Diederik H.R. Kempen, Lichun Lu, Choll Kim, Xun Zhu, Wouter J.A. Dhert, Bradford L. Currier, Michael J. Yaszemski

Research output: Contribution to journalArticlepeer-review

80 Scopus citations
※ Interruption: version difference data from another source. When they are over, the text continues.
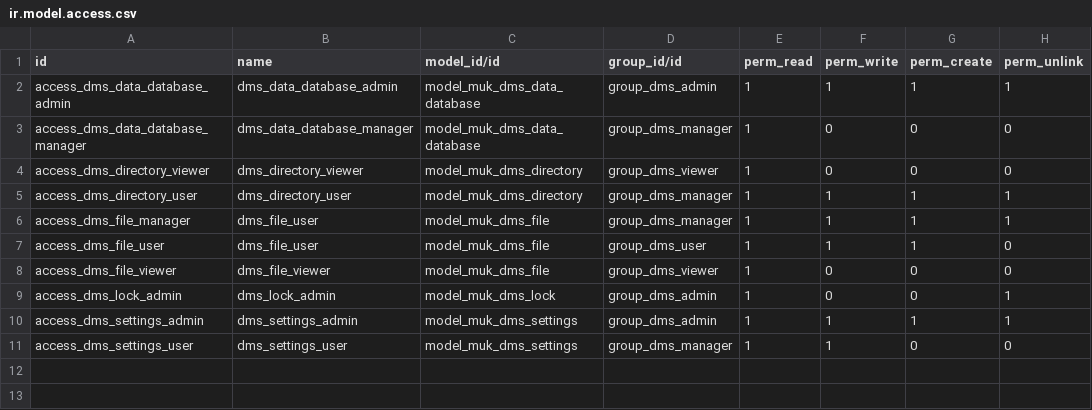
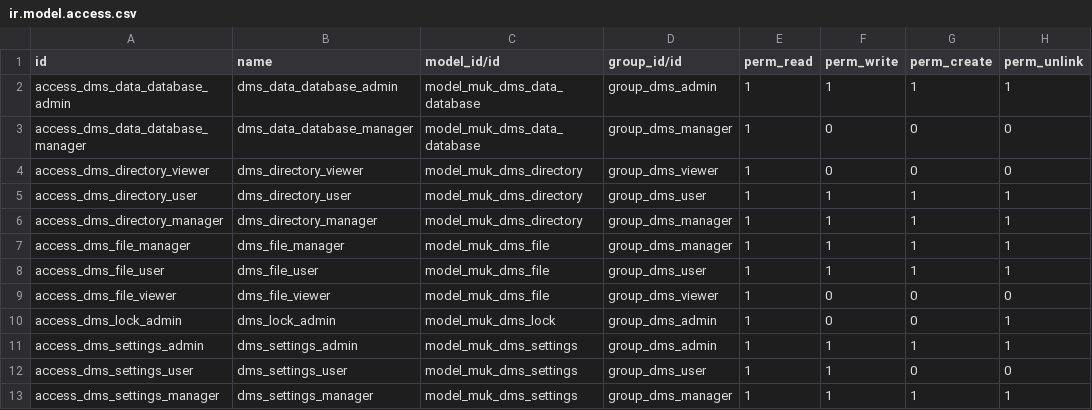
Before and after one commit to grant-thornton/muk_dms, a CSV file: muk_dms/security/ir.model.access.csv, drawn as a sheet.

Commit message:
[IMP] muk_dms; Se establecen los permisos de los grupos de gestion documental

```diff
--- a/muk_dms/security/ir.model.access.csv
+++ b/muk_dms/security/ir.model.access.csv
@@ -4,5 +4,6 @@ access_dms_data_database_manager,dms_data_database_manager,model_muk_dms_data_da
 access_dms_directory_viewer,dms_directory_viewer,model_muk_dms_directory,group_dms_viewer,1,0,0,0
-access_dms_directory_user,dms_directory_user,model_muk_dms_directory,group_dms_manager,1,1,1,1
-access_dms_file_manager,dms_file_user,model_muk_dms_file,group_dms_manager,1,1,1,1
-access_dms_file_user,dms_file_user,model_muk_dms_file,group_dms_user,1,1,1,0
+access_dms_directory_user,dms_directory_user,model_muk_dms_directory,group_dms_user,1,1,1,1
+access_dms_directory_manager,dms_directory_manager,model_muk_dms_directory,group_dms_manager,1,1,1,1
+access_dms_file_manager,dms_file_manager,model_muk_dms_file,group_dms_manager,1,1,1,1
+access_dms_file_user,dms_file_user,model_muk_dms_file,group_dms_user,1,1,1,1
 access_dms_file_viewer,dms_file_viewer,model_muk_dms_file,group_dms_viewer,1,0,0,0
@@ -10,2 +11,3 @@ access_dms_lock_admin,dms_lock_admin,model_muk_dms_lock,group_dms_admin,1,0,0,1
 access_dms_settings_admin,dms_settings_admin,model_muk_dms_settings,group_dms_admin,1,1,1,1
-access_dms_settings_user,dms_settings_user,model_muk_dms_settings,group_dms_manager,1,1,0,0
+access_dms_settings_user,dms_settings_user,model_muk_dms_settings,group_dms_user,1,1,0,0
+access_dms_settings_manager,dms_settings_manager,model_muk_dms_settings,group_dms_manager,1,1,1,1
```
The ideal biomaterial for the repair of bone defects is expected to have good mechanical properties, be fabricated easily into a desired shape, support cell attachment, allow controlled release of bioactive factors to induce bone formation, and biodegrade into nontoxic products to permit natural bone formation and remodeling. The synthetic polymer poly(propylene fumarate) (PPF) holds great promise as such a biomaterial. In previous work we developed poly(DL-lactic-co-glycolic acid) (PLGA) and PPF microspheres for the controlled delivery of bioactive molecules. This study presents an approach to incorporate these microspheres into an injectable, porous PPF scaffold. Model drug Texas red dextran (TRD) was encapsulated into biodegradable PLGA and PPF microspheres at 2 μg/mg microsphere. Five porous composite formulations were fabricated via a gas foaming technique by combining the injectable PPF paste with the PLGA or PPF microspheres at 100 or 250 mg microsphere per composite formulation, or a control aqueous TRD solution (200 μg per composite). All scaffolds had an interconnected pore network with an average porosity of 64.8 ± 3.6%. The presence of microspheres in the composite scaffolds was confirmed by scanning electron microscopy and confocal microscopy. The composite scaffolds exhibited a sustained release of the model drug for at least 28 days and had minimal burst release during the initial phase of release, as compared to drug release from microspheres alone. The compressive moduli of the scaffolds were between 2.4 and 26.2 MPa after fabrication, and between 14.9 and 62.8 MPa after 28 days in PBS. The scaffolds containing PPF microspheres exhibited a significantly higher initial compressive modulus than those containing PLGA microspheres. Increasing the amount of microspheres in the composites was found to significantly decrease the initial compressive modulus. The novel injectable PPF-based microsphere/scaffold composites developed in this study are promising to serve as vehicles for controlled drug delivery for bone tissue engineering.

Original languageEnglish (US)
Pages (from-to)103-111
Number of pages9
JournalJournal of Biomedical Materials Research - Part A
Issue number1
StatePublished - Apr 2006


  • Biodegradable microspheres
  • Bone tissue engineering
  • Composite scaffold
  • Drug delivery
  • Injectable material
  • Poly(propylene fumarate)

ASJC Scopus subject areas

  • Ceramics and Composites
  • Biomaterials
  • Biomedical Engineering
  • Metals and Alloys


Dive into the research topics of 'Controlled drug release from a novel injectable biodegradable microsphere/scaffold composite based on poly(propylene fumarate)'. Together they form a unique fingerprint.

Cite this